------ Records provided
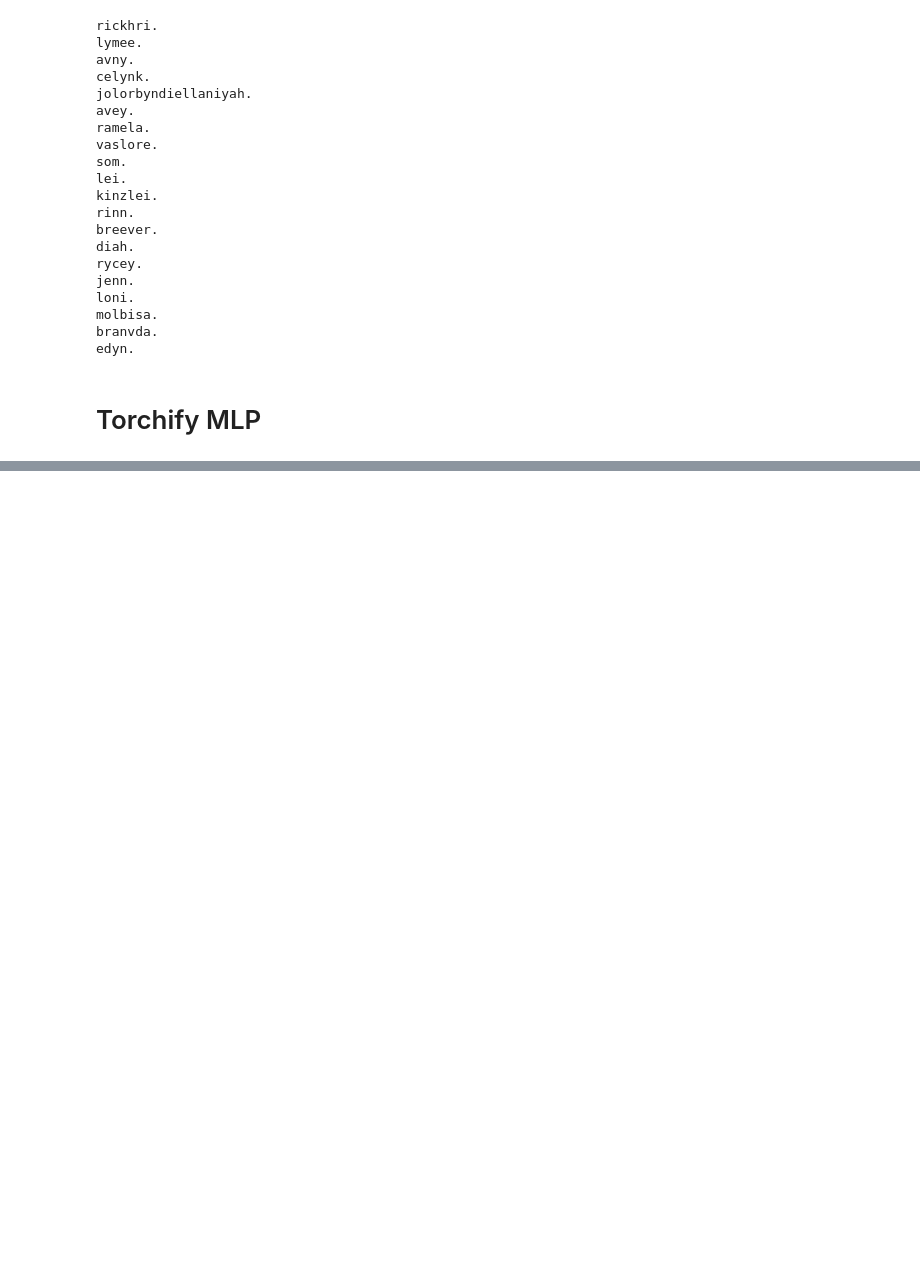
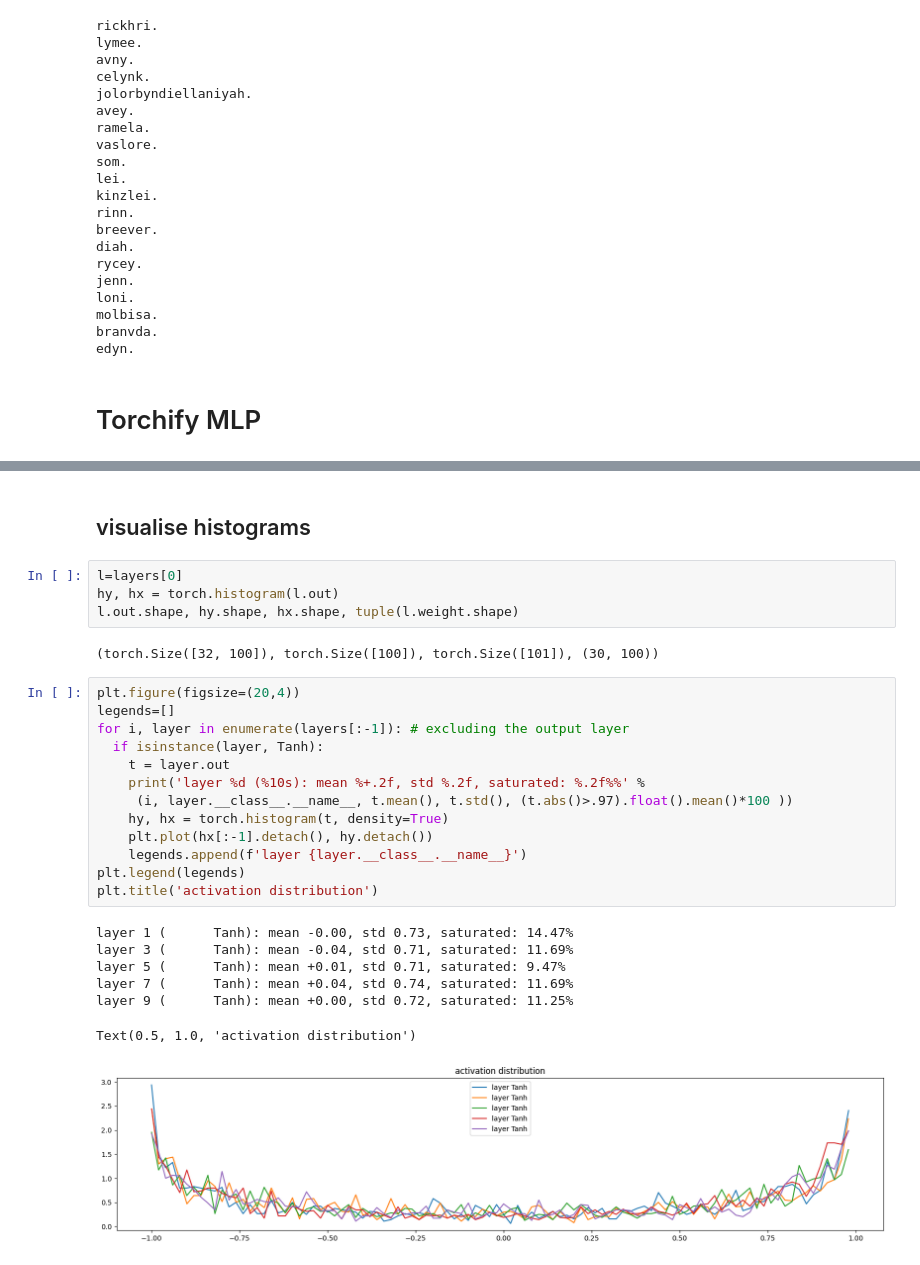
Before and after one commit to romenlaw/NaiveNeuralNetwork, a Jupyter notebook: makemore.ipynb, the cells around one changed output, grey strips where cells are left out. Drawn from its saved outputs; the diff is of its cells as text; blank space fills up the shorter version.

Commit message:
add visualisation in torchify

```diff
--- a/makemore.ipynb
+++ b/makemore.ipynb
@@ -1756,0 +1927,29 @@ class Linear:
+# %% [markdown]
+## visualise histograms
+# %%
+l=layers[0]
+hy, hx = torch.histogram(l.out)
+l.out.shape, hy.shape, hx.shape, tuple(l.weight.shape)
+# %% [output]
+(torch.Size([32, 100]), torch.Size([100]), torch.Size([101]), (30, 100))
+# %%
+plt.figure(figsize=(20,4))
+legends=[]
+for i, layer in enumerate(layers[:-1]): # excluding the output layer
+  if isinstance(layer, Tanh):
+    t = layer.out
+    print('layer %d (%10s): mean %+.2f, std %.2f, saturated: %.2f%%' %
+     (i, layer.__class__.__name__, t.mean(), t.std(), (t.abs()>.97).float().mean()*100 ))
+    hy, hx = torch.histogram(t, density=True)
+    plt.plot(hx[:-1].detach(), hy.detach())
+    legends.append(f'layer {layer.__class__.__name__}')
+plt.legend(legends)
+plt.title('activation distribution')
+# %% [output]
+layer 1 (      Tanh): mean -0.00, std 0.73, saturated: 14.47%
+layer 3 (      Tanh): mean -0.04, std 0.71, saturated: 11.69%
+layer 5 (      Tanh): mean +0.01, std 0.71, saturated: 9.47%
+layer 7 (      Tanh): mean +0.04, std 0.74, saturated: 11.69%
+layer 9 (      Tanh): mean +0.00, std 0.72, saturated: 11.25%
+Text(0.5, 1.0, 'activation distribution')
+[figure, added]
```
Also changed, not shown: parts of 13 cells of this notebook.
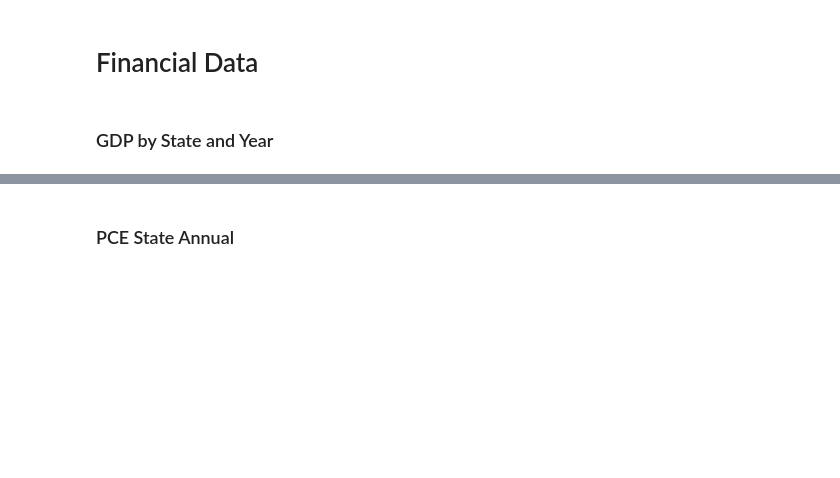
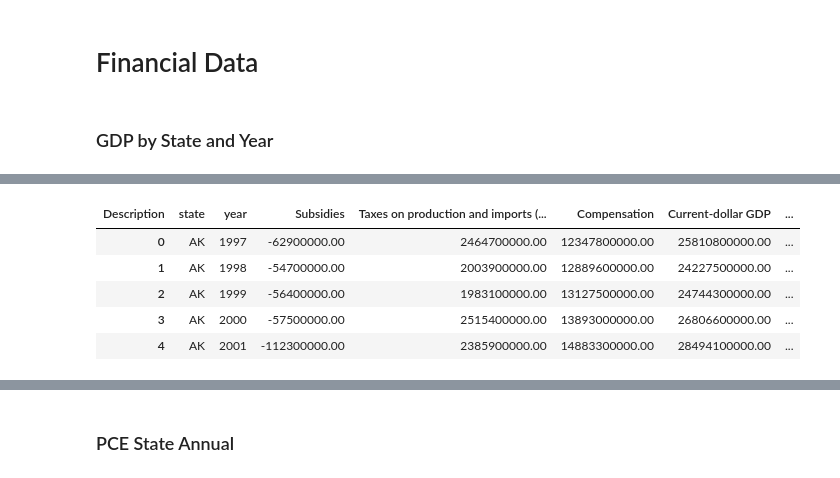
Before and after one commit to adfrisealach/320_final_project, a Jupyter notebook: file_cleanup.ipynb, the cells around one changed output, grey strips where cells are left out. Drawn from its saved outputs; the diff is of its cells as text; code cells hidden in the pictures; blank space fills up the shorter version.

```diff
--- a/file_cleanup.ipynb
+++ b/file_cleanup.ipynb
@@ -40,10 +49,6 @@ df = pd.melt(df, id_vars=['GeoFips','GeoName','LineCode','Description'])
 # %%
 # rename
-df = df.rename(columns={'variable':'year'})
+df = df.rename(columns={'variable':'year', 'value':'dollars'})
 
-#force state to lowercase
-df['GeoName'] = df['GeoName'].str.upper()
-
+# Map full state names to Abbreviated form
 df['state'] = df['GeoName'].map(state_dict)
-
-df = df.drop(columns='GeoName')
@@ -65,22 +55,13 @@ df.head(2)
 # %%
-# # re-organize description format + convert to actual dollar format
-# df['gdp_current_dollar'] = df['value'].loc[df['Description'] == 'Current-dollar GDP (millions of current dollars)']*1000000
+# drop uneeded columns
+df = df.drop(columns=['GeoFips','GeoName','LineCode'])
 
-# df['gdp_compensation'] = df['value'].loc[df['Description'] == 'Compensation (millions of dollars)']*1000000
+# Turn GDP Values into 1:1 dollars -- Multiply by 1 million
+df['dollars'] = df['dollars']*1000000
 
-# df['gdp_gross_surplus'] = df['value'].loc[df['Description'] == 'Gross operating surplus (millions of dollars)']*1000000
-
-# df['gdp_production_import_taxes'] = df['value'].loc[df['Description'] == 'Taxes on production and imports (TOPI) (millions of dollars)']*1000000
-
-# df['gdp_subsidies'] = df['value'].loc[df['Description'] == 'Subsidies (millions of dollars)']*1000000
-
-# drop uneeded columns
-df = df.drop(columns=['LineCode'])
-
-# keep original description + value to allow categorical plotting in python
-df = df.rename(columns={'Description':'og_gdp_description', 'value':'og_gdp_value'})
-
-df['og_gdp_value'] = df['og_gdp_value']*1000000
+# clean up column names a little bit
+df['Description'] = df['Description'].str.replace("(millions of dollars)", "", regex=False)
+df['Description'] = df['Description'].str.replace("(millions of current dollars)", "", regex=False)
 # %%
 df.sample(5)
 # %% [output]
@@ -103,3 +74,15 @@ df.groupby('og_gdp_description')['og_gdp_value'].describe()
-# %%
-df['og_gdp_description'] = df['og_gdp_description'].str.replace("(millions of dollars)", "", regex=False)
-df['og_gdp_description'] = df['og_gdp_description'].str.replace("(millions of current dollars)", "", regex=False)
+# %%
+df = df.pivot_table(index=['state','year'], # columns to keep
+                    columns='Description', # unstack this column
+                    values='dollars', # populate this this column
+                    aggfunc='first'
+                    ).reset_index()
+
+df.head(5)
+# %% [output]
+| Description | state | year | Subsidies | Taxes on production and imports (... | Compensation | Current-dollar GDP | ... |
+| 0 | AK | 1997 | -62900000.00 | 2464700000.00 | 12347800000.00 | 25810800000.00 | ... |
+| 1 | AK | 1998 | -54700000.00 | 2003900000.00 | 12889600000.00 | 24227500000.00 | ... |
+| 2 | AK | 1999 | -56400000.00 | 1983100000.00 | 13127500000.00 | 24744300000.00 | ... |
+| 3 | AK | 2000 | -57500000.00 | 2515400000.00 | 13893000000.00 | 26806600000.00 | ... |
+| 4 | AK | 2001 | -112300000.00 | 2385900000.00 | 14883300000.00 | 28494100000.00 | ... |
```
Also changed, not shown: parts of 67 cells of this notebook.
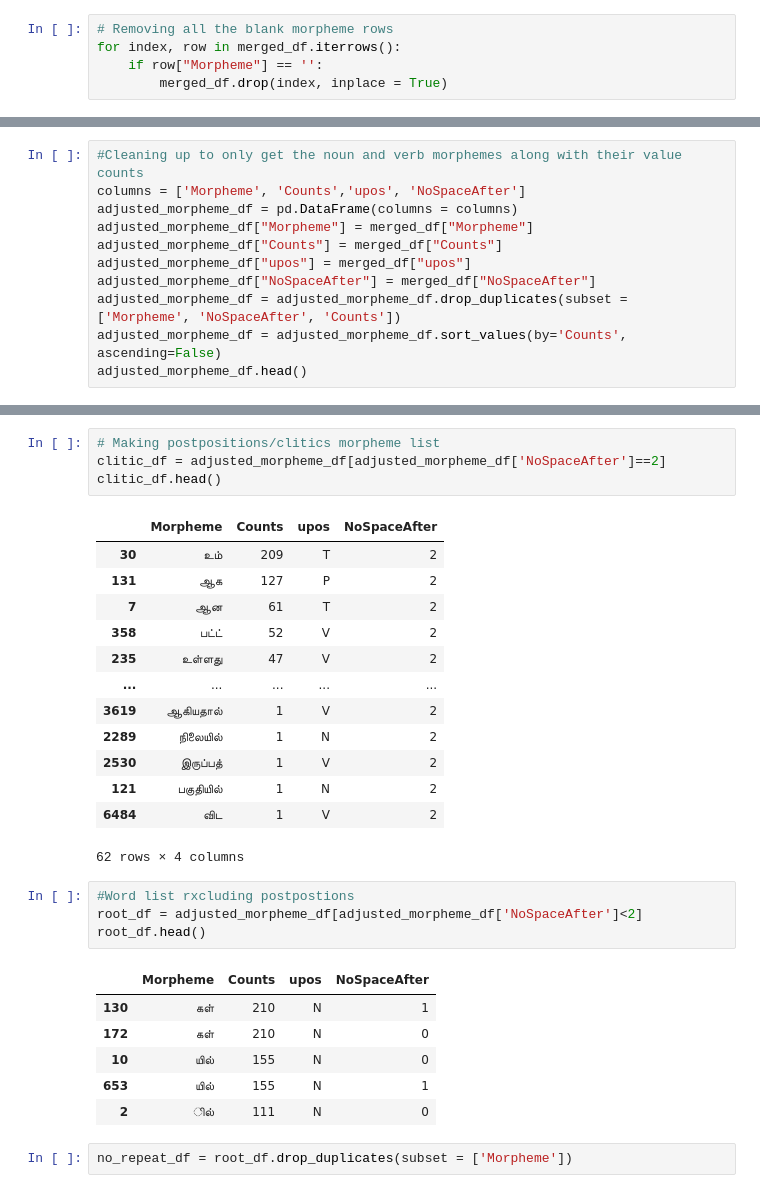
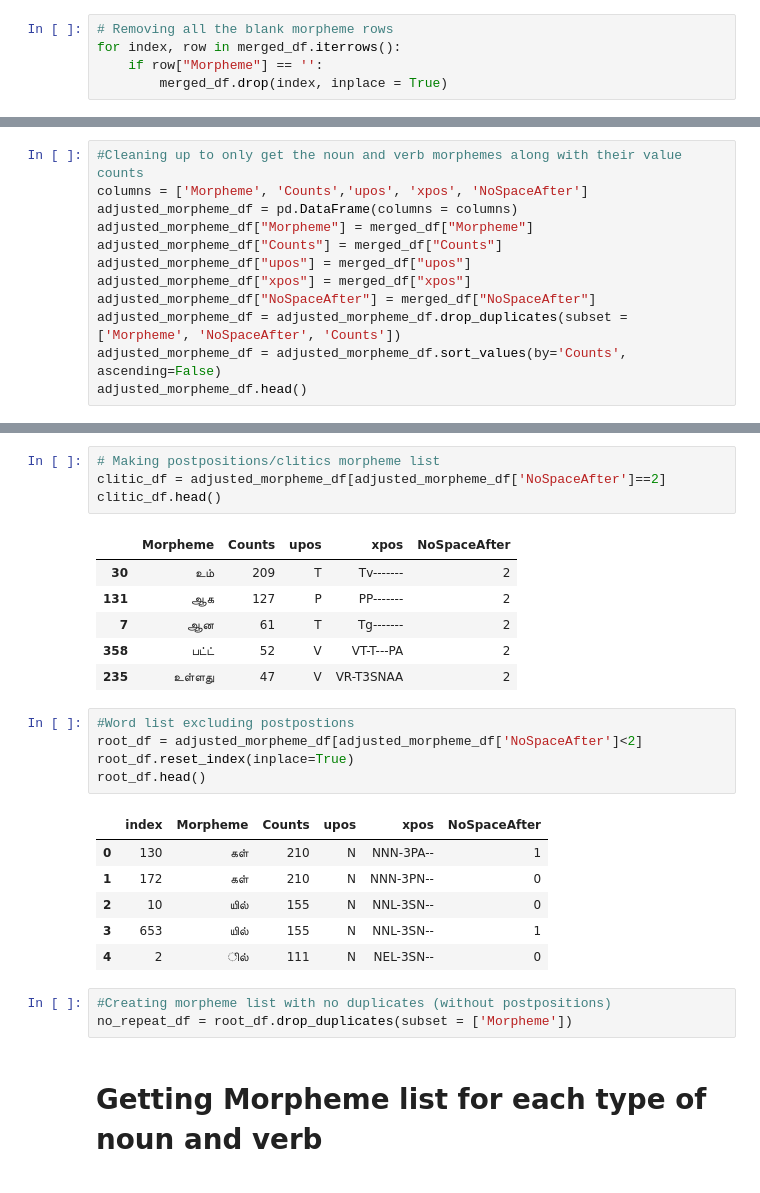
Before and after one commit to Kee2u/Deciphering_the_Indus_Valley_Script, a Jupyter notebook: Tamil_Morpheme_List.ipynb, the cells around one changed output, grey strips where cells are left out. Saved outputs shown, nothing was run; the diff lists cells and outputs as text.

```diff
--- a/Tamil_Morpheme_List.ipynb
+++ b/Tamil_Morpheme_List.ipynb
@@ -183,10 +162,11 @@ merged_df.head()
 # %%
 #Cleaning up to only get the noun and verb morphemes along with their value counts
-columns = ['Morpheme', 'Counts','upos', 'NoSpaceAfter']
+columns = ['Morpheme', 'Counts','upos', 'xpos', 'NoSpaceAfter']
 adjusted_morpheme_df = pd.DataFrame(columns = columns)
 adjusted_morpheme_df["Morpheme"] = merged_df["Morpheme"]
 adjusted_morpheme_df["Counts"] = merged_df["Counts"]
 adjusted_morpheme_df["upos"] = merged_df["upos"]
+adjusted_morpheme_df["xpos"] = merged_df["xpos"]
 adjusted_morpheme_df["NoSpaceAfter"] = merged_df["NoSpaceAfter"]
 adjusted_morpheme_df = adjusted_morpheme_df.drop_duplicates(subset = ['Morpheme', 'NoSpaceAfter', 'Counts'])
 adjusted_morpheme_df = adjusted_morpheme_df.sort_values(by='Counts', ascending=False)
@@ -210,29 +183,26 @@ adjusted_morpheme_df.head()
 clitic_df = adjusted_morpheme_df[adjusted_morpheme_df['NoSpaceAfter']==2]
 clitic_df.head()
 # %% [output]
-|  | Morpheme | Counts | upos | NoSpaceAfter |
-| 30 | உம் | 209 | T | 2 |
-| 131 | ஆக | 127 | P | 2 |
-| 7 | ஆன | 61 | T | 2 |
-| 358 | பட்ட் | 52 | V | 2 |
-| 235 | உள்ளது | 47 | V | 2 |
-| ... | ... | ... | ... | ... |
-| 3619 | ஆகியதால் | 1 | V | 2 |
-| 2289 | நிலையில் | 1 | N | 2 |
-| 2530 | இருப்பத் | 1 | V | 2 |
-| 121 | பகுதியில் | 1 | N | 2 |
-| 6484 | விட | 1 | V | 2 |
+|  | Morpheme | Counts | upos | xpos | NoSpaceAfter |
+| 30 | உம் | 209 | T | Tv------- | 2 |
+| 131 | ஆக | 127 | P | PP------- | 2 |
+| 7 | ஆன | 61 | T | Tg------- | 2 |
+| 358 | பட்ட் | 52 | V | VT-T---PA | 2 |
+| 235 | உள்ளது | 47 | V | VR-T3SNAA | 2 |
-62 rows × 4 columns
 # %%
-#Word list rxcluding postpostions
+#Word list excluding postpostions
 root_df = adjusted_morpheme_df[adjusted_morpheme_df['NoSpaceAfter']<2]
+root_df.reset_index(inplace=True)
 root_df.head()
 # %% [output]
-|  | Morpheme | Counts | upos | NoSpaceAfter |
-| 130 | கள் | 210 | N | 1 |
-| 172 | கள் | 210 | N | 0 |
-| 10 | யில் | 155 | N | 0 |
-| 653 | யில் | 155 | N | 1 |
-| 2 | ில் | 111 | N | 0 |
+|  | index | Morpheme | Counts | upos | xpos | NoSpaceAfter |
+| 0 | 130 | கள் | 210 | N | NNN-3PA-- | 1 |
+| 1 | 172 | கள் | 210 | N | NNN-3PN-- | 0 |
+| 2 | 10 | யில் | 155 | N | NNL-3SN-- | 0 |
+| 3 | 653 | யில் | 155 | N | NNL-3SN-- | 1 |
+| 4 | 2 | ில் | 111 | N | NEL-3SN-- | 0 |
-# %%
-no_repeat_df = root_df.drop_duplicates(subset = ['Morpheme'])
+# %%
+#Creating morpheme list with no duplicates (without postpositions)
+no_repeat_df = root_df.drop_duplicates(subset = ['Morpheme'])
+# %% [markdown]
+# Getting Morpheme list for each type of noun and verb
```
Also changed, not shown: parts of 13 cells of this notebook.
------------
• What you are asked to do: Your answer should be a single number: how many lines of the listing hold the string "upos".

• Answer to the exercise: 7